ABOUT THIS EXERCISE >> The data that follows is to be copied exactly, with each image removed.

<<<<

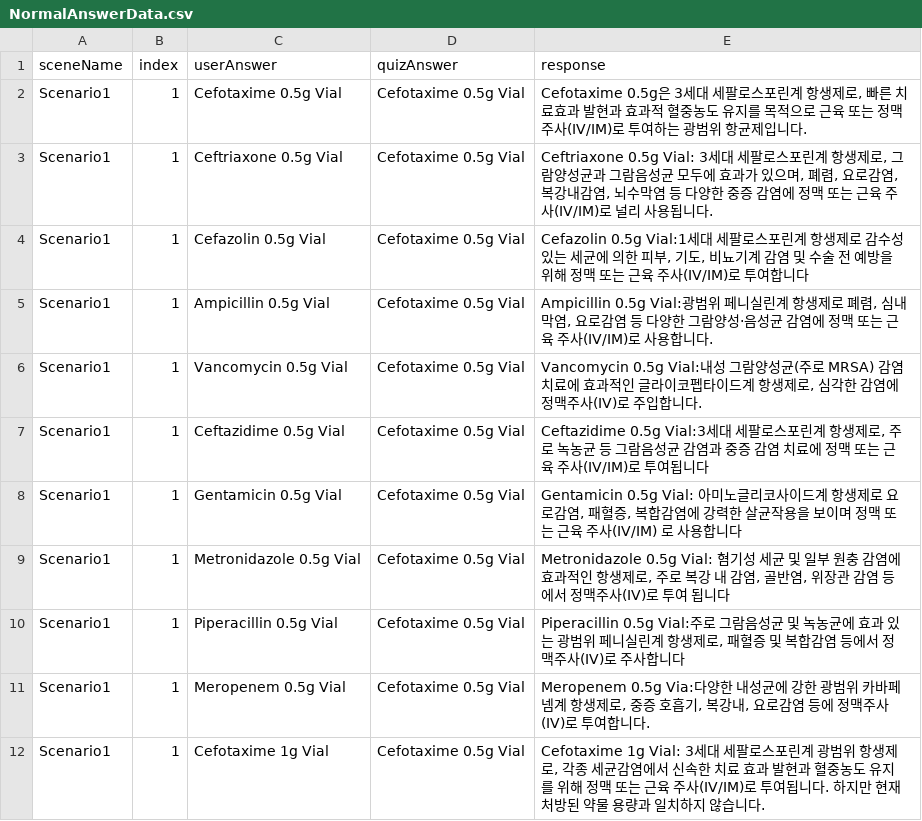
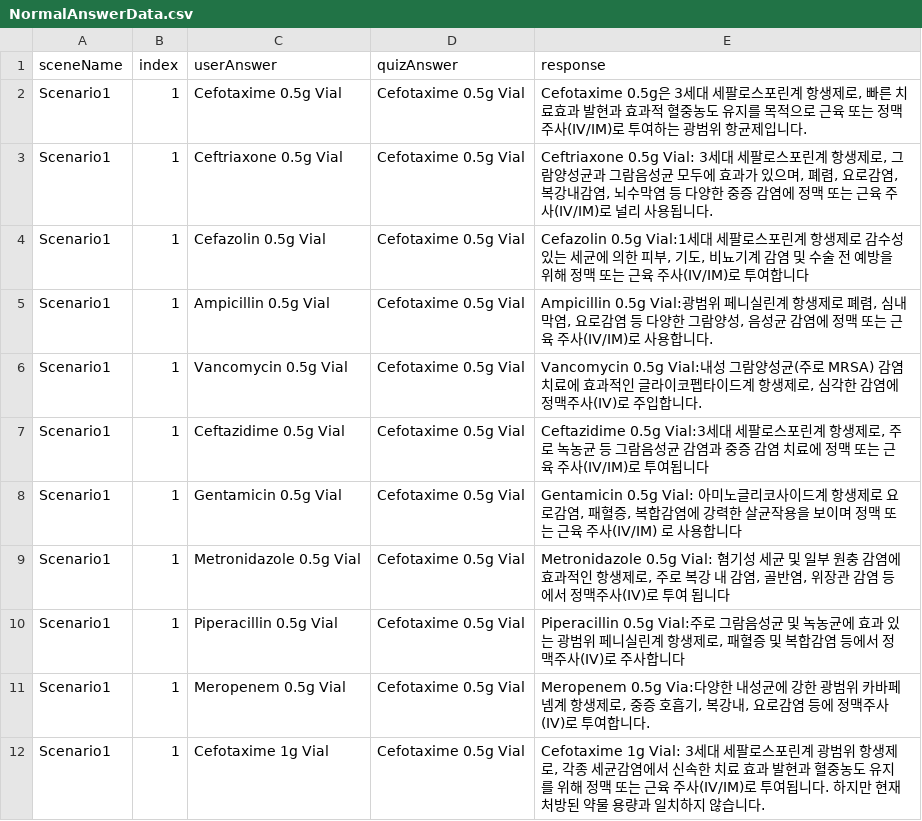
Before and after one commit to JHuiJung/NursingProject, a CSV file: Assets/StreamingAssets/NormalAnswerData.csv, drawn as a sheet; only a part is shown.

```diff
--- a/Assets/StreamingAssets/NormalAnswerData.csv
+++ b/Assets/StreamingAssets/NormalAnswerData.csv
@@ -4,3 +4,3 @@ Scenario1,1,Ceftriaxone 0.5g Vial,Cefotaxime 0.5g Vial,"Ceftriaxone 0.5g Vial: 3
 Scenario1,1,Cefazolin 0.5g Vial,Cefotaxime 0.5g Vial,"Cefazolin 0.5g Vial:1세대 세팔로스포린계 항생제로 감수성 있는 세균에 의한 피부, 기도, 비뇨기계 감염 및 수술 전 예방을 위해 정맥 또는 근육 주사(IV/IM)로 투여합니다"
-Scenario1,1,Ampicillin 0.5g Vial,Cefotaxime 0.5g Vial,"Ampicillin 0.5g Vial:광범위 페니실린계 항생제로 폐렴, 심내막염, 요로감염 등 다양한 그람양성·음성균 감염에 정맥 또는 근육 주사(IV/IM)로 사용합니다."
+Scenario1,1,Ampicillin 0.5g Vial,Cefotaxime 0.5g Vial,"Ampicillin 0.5g Vial:광범위 페니실린계 항생제로 폐렴, 심내막염, 요로감염 등 다양한 그람양성, 음성균 감염에 정맥 또는 근육 주사(IV/IM)로 사용합니다."
 Scenario1,1,Vancomycin 0.5g Vial,Cefotaxime 0.5g Vial,"Vancomycin 0.5g Vial:내성 그람양성균(주로 MRSA) 감염 치료에 효과적인 글라이코펩타이드계 항생제로, 심각한 감염에 정맥주사(IV)로 주입합니다."
```
Also changed, not shown: 27 other files.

>>>>

SOLUTION TO THIS PROBLEM >>
Before and after one commit to JHuiJung/NursingProject, a CSV file: Assets/StreamingAssets/NormalAnswerData.csv, drawn as a sheet; only a part is shown.

```diff
--- a/Assets/StreamingAssets/NormalAnswerData.csv
+++ b/Assets/StreamingAssets/NormalAnswerData.csv
@@ -4,3 +4,3 @@ Scenario1,1,Ceftriaxone 0.5g Vial,Cefotaxime 0.5g Vial,"Ceftriaxone 0.5g Vial: 3
 Scenario1,1,Cefazolin 0.5g Vial,Cefotaxime 0.5g Vial,"Cefazolin 0.5g Vial:1세대 세팔로스포린계 항생제로 감수성 있는 세균에 의한 피부, 기도, 비뇨기계 감염 및 수술 전 예방을 위해 정맥 또는 근육 주사(IV/IM)로 투여합니다"
-Scenario1,1,Ampicillin 0.5g Vial,Cefotaxime 0.5g Vial,"Ampicillin 0.5g Vial:광범위 페니실린계 항생제로 폐렴, 심내막염, 요로감염 등 다양한 그람양성·음성균 감염에 정맥 또는 근육 주사(IV/IM)로 사용합니다."
+Scenario1,1,Ampicillin 0.5g Vial,Cefotaxime 0.5g Vial,"Ampicillin 0.5g Vial:광범위 페니실린계 항생제로 폐렴, 심내막염, 요로감염 등 다양한 그람양성, 음성균 감염에 정맥 또는 근육 주사(IV/IM)로 사용합니다."
 Scenario1,1,Vancomycin 0.5g Vial,Cefotaxime 0.5g Vial,"Vancomycin 0.5g Vial:내성 그람양성균(주로 MRSA) 감염 치료에 효과적인 글라이코펩타이드계 항생제로, 심각한 감염에 정맥주사(IV)로 주입합니다."
```
Also changed, not shown: 27 other files.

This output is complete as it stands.